Meet Your New Commissioner: Kimberly Martin (7E07)

Kimberly Martin (7E07). Courtesy the Commissioner

On January 2, 2021, 19 newly-elected representatives were sworn in for the five Ward 7 Advisory Neighborhood Commissions (ANCs). The ceremony, like much of the campaign, took place virtually, with Ward 7 Councilmember Vincent Gray (D) administering the oath of office.

The large incoming class means that many Ward 7 ANCs will meet in January with a majority of their seven seats filled by new commissioners. They come to a difficult job in a difficult time, meeting virtually to help residents confront the all-too-real issues raised and, in many cases, exacerbated by the pandemic, including issues of health, public safety, education and housing.

Commissioners serve two-year terms without pay. Each commissioner represents a Single Member District (SMD) of approximately 2,000 residents. The ANCs’ main role in the District is to be their neighborhood’s official voice in advising the District government (and Federal agencies) on things that affect their neighborhoods.

Meet your newly elected representatives below. Learn more about ANCs by visiting

Kimberly Martin (7E07) is a third-generation Washingtonian. She grew up in Northeast and came to Ward 7 12 years ago to raise a fourth generation, her son. Martin has worked as a budget analyst for the U.S. Department of Homeland Security for more than 15 years.

Martin said that being involved in the community and connecting people with resources is one of her passions.
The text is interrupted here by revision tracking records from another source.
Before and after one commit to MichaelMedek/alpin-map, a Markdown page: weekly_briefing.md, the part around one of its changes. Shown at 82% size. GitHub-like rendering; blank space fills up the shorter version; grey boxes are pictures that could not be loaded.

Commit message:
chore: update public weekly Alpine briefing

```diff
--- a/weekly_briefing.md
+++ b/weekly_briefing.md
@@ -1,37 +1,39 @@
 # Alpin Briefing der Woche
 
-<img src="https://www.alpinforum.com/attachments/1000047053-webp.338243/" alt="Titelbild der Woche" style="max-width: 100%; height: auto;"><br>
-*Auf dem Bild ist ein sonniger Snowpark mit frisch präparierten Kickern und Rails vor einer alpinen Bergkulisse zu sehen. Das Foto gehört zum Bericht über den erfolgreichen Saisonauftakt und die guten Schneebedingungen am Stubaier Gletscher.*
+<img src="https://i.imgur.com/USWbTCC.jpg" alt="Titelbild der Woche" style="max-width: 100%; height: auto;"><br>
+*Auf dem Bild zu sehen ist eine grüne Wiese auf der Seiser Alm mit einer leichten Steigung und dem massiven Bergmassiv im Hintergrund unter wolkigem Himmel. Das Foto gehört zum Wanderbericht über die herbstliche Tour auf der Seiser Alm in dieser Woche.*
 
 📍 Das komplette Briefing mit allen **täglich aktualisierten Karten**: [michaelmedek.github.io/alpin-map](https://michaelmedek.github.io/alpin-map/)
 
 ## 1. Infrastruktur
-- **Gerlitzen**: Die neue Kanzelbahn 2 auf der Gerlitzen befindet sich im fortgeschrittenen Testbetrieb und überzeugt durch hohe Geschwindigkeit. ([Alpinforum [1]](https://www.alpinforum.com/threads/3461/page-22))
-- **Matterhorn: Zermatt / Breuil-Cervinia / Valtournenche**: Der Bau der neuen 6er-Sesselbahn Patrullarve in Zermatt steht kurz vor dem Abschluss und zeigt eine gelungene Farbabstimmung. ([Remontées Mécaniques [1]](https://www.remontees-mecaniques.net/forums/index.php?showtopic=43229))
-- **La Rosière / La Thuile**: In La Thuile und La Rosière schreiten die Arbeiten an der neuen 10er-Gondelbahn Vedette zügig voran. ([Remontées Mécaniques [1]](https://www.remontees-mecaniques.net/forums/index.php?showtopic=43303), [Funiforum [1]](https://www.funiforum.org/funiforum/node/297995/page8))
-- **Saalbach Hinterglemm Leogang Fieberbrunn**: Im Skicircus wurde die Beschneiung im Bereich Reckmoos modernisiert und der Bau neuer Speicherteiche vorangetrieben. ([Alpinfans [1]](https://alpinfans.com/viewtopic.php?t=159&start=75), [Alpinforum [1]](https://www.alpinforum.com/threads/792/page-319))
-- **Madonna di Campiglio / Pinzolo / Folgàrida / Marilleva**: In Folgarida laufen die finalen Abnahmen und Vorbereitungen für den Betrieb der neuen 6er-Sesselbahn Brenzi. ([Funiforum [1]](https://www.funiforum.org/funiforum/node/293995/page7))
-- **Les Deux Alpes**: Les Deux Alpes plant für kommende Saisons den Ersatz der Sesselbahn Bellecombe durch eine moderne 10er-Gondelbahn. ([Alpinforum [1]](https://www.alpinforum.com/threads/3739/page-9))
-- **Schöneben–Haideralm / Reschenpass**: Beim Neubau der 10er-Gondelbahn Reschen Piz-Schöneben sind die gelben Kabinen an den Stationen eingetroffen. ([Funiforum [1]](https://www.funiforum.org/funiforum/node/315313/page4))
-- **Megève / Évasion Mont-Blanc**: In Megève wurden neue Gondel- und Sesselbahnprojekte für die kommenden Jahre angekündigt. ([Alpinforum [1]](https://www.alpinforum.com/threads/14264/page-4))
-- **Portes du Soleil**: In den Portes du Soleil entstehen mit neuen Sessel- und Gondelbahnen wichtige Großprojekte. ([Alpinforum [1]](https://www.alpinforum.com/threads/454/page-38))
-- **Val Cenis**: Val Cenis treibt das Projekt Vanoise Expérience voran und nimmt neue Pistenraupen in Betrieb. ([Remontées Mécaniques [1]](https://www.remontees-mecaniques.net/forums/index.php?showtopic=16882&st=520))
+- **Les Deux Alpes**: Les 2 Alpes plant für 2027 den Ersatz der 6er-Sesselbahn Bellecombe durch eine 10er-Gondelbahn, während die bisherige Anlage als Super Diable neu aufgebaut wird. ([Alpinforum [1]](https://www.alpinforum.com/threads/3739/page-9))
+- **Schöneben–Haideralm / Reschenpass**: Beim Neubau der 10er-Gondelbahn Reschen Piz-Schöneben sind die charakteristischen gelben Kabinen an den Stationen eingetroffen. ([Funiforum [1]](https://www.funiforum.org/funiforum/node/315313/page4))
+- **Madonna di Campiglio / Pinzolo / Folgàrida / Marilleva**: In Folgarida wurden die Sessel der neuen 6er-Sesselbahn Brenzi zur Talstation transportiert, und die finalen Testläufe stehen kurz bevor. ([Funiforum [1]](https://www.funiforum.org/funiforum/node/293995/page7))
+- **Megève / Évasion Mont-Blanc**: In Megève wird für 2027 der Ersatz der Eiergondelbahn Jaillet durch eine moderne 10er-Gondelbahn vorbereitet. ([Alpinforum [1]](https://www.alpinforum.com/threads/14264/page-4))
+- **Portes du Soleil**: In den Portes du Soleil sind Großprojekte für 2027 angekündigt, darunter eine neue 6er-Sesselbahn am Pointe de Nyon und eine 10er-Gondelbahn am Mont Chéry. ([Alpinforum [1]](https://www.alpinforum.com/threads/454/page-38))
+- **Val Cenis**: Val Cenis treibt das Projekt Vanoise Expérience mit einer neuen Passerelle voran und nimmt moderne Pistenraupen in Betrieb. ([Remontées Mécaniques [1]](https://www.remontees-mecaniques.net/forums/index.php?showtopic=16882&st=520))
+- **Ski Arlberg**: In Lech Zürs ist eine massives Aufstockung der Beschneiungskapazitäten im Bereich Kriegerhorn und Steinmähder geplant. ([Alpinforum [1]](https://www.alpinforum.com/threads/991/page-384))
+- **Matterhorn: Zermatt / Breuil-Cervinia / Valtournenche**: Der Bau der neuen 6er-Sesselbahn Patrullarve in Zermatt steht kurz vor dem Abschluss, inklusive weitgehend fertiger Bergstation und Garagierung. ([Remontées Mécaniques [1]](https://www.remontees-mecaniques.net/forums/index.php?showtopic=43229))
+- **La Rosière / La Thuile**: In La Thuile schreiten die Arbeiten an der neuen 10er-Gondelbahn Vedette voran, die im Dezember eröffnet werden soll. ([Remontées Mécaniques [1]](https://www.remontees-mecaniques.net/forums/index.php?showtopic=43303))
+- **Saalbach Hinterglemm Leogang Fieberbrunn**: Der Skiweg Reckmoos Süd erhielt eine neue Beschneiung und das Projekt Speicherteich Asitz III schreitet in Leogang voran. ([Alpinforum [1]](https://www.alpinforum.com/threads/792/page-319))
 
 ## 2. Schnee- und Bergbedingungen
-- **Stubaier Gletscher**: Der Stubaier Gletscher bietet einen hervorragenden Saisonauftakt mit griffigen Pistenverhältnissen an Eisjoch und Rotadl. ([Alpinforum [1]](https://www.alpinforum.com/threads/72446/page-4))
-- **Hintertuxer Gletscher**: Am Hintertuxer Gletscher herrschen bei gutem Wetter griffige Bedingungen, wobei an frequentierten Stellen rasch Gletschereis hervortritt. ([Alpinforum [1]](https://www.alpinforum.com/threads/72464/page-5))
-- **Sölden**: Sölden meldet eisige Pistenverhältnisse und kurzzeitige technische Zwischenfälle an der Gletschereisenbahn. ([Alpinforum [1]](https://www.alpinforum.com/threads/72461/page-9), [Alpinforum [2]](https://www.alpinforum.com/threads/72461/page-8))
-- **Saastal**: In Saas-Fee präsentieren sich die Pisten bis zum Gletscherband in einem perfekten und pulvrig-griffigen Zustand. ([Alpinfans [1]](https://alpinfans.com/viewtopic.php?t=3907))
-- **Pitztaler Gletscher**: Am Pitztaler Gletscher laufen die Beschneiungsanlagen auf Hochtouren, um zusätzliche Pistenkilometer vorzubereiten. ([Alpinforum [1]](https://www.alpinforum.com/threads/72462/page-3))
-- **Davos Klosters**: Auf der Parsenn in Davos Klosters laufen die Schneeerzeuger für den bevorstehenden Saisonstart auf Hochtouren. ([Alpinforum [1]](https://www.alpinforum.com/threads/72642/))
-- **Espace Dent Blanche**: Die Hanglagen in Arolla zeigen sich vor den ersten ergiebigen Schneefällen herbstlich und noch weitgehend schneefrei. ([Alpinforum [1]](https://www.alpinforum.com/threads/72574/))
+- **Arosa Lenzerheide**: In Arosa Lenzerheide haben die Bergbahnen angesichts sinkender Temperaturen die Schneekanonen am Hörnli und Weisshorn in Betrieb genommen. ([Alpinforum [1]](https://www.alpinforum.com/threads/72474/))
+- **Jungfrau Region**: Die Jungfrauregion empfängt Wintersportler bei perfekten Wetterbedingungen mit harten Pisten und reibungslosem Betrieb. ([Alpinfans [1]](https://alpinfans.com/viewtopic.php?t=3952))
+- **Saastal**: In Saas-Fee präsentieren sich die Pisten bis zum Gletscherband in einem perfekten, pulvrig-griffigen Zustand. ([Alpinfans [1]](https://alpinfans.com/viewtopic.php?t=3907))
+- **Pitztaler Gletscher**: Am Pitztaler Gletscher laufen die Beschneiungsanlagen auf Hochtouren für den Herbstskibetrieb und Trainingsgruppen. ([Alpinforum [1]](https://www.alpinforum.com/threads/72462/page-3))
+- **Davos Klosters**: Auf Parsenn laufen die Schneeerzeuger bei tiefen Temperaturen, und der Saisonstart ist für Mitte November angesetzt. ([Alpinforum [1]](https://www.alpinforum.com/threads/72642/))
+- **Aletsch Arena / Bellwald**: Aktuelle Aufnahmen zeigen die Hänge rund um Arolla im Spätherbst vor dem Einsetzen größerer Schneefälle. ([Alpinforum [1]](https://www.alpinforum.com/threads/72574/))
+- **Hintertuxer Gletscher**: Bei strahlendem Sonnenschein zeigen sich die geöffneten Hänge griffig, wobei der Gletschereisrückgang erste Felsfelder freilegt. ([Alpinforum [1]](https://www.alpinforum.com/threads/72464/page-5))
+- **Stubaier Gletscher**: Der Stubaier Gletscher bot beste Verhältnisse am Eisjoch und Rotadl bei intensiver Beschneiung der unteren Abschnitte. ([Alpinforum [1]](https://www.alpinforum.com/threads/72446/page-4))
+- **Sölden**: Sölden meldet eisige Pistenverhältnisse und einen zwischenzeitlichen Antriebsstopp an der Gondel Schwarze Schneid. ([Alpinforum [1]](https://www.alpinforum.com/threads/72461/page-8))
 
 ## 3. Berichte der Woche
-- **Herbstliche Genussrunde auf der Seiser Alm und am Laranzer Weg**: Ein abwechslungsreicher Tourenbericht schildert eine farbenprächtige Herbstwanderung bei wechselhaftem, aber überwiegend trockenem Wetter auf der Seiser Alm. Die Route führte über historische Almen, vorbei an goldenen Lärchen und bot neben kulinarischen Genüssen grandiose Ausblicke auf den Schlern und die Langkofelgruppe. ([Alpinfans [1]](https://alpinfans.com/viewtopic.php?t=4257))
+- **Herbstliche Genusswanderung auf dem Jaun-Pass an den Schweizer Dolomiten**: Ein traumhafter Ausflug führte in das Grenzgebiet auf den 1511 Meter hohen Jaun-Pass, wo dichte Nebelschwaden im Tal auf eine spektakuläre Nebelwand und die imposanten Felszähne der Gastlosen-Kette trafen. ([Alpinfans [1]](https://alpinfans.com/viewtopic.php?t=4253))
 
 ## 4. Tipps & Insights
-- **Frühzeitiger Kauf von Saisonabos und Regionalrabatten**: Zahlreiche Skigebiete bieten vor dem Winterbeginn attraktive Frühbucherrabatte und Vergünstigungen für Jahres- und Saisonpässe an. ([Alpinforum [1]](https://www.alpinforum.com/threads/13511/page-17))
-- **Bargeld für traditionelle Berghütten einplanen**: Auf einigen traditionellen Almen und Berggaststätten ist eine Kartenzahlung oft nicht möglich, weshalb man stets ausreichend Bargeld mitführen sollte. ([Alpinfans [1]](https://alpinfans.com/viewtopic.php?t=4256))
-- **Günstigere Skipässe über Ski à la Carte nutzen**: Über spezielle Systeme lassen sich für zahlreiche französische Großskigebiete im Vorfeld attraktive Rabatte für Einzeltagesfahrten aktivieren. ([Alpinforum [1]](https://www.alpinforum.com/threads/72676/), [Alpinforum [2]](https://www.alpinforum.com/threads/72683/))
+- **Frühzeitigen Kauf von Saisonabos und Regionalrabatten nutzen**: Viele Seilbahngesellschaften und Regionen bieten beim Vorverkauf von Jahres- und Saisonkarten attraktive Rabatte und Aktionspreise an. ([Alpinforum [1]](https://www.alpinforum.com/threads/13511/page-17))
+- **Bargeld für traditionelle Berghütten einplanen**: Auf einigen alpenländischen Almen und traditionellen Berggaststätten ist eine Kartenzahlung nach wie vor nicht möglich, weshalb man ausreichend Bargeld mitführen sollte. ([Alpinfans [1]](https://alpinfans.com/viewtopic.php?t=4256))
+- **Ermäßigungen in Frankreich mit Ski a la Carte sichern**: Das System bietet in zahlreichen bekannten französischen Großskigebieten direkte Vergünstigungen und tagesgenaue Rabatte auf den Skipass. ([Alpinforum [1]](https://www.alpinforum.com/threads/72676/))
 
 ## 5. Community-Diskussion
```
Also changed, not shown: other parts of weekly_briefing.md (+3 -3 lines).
“I was very shocked and surprised,” Martin said of the moment she realized she had won. The neighbors provided support throughout the petition process and the election, she added, and they were the major reason for her run.

The other reason, Martin said, was to increase communication with residents of her SMD, who found they often had to attend ANC meetings themselves to get information. Martin was already a regular attendee and contributor to ANC 7E and Marshall Heights Civic Association meetings and found herself regularly communicating happenings to neighbors.

Martin said that she expects the support of neighbors to continue in the work ahead. “There’s a lot of things that people can do to get involved,” she said, including becoming block captains and participating on ANC Committees.

For Martin, a major issue in her SMD is public safety. Her SMD was where 15-month-old Carmelo Duncan was shot in his family car last December. She said her neighbor was carjacked in front of her front door, and that’s aside from smaller issues like package theft.

Traffic safety is also a major concern she hopes to focus on, especially in the area around Capitol Heights Metro Station. Neighbors have called for traffic calming measures, especially in areas where children are playing.

“I’m here for my constituents in whatever way possible,” Martin said, encouraging neighbors to give her a call or knock on her door to share information, resources and their energies to make the neighborhood a better place for all. “I would like for neighbors to bear with me, as this is my first time,” Martin said, “but also, to work with me, too.”

Reach Commissioner Martin at